The ancestry of the name Hetch goes back to the Vikings
, who settled on the rocky shores of ancient Scotland
. Hetch was a name for a crooked person. A broad and miscellaneous class of surnames, nickname
surnames referred to a characteristic of the first person who used the name. They can describe the bearer's favored style of clothing, appearance, habits, or character. There were two senses in which this nickname was used. The first was for a person with a crooked back: for a humpback. The other way in which this name was used was for a person with a crooked sense of morals: a crook. This nickname was originally derived from the Old Norse word haki
which meant "hook" or "something crooked."
Early Origins of the Hetch family
The surname Hetch was first found in the county of Norfolk
where Turkil Hako was listed there in Domesday Book CITATION[CLOSE]
Williams, Dr Ann. And G.H. Martin, Eds., Domesday Book A Complete Translation. London: Penguin, 1992. Print. (ISBN 0-141-00523-8)
. Much later Gilbert Hake was listed in the Feet of Fines of Staffordshire
in 1257. CITATION[CLOSE]
Reaney, P.H and R.M. Wilson, A Dictionary of English Surnames. London: Routledge, 1991. Print. (ISBN 0-415-05737-X)
Early History of the Hetch family
This web page shows only a small excerpt of our Hetch research.Another 93 words (7 lines of text) covering the years 1218, 1273, 1375, 1579 and 1567 are included under the topic Early Hetch History in all our PDF Extended History products and printed products wherever possible.
Hetch Spelling Variations
Contemporary spellings of ancient Scottish names often bear little resemblance to the original recorded versions.
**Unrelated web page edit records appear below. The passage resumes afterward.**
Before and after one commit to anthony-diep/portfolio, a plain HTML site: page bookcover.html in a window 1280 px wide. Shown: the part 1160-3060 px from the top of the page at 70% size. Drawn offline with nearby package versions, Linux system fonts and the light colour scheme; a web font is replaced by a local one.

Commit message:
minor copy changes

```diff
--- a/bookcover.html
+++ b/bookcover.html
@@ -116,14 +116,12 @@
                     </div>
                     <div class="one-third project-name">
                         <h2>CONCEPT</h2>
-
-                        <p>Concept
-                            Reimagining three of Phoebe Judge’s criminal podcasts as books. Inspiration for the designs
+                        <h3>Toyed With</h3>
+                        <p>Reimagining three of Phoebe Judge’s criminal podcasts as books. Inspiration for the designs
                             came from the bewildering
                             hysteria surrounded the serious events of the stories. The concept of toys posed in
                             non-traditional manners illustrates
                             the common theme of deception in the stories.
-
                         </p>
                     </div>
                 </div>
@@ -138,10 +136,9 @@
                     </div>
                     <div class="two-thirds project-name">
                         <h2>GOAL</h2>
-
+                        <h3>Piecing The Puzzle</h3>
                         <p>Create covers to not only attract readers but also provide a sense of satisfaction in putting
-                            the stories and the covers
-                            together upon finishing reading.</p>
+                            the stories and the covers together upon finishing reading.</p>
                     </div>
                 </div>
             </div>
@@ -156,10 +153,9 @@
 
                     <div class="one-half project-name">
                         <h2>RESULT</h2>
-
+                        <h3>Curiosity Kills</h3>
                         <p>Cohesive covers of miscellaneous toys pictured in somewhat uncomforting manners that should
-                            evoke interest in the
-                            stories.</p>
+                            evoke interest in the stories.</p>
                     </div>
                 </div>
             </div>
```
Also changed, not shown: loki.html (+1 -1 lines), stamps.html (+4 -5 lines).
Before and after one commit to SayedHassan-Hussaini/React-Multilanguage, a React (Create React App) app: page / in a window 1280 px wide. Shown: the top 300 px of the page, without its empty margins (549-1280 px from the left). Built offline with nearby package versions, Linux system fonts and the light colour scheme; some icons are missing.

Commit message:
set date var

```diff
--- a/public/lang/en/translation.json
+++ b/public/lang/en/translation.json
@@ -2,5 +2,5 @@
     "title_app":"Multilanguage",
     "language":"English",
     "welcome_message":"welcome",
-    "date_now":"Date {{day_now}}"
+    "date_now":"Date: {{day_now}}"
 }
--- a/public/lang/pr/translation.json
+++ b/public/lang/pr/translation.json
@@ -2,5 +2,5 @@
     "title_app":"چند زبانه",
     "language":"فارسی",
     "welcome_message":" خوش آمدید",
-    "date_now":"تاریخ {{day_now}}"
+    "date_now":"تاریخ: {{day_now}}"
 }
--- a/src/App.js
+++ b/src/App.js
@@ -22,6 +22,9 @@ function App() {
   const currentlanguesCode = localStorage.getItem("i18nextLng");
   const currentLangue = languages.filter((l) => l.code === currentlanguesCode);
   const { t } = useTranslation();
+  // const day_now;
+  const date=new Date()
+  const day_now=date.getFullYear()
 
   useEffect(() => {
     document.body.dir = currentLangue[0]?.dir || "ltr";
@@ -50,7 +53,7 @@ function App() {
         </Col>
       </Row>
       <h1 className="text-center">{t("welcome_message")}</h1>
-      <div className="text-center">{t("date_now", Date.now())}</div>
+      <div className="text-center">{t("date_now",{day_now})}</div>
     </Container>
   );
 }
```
These spelling variations
result from the fact that medieval scribes spelled words and names alike according to their sounds. Hetch has been spelled Hake, Hakes, Hakke, Hacke and others.
Early Notables of the Hetch family (pre 1700)
Another 41 words (3 lines of text) are included under the topic Early Hetch Notables in all our PDF Extended History products and printed products wherever possible.
Migration of the Hetch family to the New World and Oceana
The colonies on the fertile east coast of North America soon had many farms run by Scots. These hardy settlers provided a backbone for the great nations of the United States and Canada that would emerge in the next centuries. Early North American immigration records have revealed a number of people bearing the Scottish name Hetch or a variant listed above, including: Thomas Hakes who died at Jamestown, Virginia in 1623; John Maximilian Hake who sailed to Philadelphia, Pa. in 1774 and Nicolaus Hake who settled in Philadelphia, Pa. in 1798..